This two-headed stone figure on Boa Island is often called a Janus, after the two-faced Roman god of doorways who gives his name to January – and janitors. There may be no connection, but each generation makes its own meaning, as can be seen by the coins that regularly appear next the figures.
The turning of a New Year is a time to look both forwards and back. Many of our articles in this issue reflect on other moments that have the same quality. Like the Janus figures they seem to come in pairs.
There are many turning points other than the New Year: Halloween features in Catherine Vallely‘s memoir A Galway Halloween, and in Chris Campbell‘s short story Old Arthur (which was read in the Halloween edition of Radio Ulster’s Time of Our Lives).
Olive Travers writes about a modern rite of passage in Suiting Up, which has been broadcast on RTE’s Sunday Miscellany, and the revival of a more ancient custom in Room, Room, Room for Mummer’s Rhymes, exploring the tension between violence and neighbourliness.
In New Beginnings? Dermot Maguire looks back on the past years and reminds us that there have been such upheavals before.
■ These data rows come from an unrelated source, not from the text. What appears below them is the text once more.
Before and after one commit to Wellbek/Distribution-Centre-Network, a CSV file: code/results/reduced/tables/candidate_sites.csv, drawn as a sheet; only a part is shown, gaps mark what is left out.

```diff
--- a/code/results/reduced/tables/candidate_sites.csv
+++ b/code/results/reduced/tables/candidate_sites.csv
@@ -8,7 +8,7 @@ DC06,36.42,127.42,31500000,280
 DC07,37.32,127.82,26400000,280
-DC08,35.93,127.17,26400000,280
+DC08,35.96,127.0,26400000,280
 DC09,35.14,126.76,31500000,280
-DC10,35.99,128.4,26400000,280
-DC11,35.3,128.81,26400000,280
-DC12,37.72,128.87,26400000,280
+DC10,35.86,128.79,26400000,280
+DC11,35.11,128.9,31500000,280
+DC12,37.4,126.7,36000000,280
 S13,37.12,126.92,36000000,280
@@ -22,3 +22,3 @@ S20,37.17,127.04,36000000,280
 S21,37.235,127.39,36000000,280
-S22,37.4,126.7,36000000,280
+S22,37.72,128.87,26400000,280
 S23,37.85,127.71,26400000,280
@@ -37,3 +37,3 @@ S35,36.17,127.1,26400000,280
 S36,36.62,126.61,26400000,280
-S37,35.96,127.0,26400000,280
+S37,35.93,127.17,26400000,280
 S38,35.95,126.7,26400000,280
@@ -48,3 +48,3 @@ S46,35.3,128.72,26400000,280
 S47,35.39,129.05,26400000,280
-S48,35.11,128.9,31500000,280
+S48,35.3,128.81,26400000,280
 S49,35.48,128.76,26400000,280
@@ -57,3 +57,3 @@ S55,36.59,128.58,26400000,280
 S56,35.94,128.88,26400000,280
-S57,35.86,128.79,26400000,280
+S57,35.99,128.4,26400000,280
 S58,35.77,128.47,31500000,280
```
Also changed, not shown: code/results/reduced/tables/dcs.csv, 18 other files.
With Annie Proulx in Leitrim he touches on the writer’s sadness at abandoning a dream.
The fate of Annie Proulx’s building project may be contrasted with that of Ken Ramsey‘s single Brick, and in The Red Gazelle the same writer captures a single moment in time, insignificant in itself – but unforgettable.
A single moment may encapsulate a lifetime – or many lifetimes. John L James‘ poems often seem to manage that. Watch out for his first anthology when it appears. In When a Tree Falls in the Forest he meditates on the death of a giant sequoia felled in the New Year storms.
Make of them what you will. Write and let us know what you think. The next Corncrake should be out for Patrick’s Day.
Jenny Brien Editor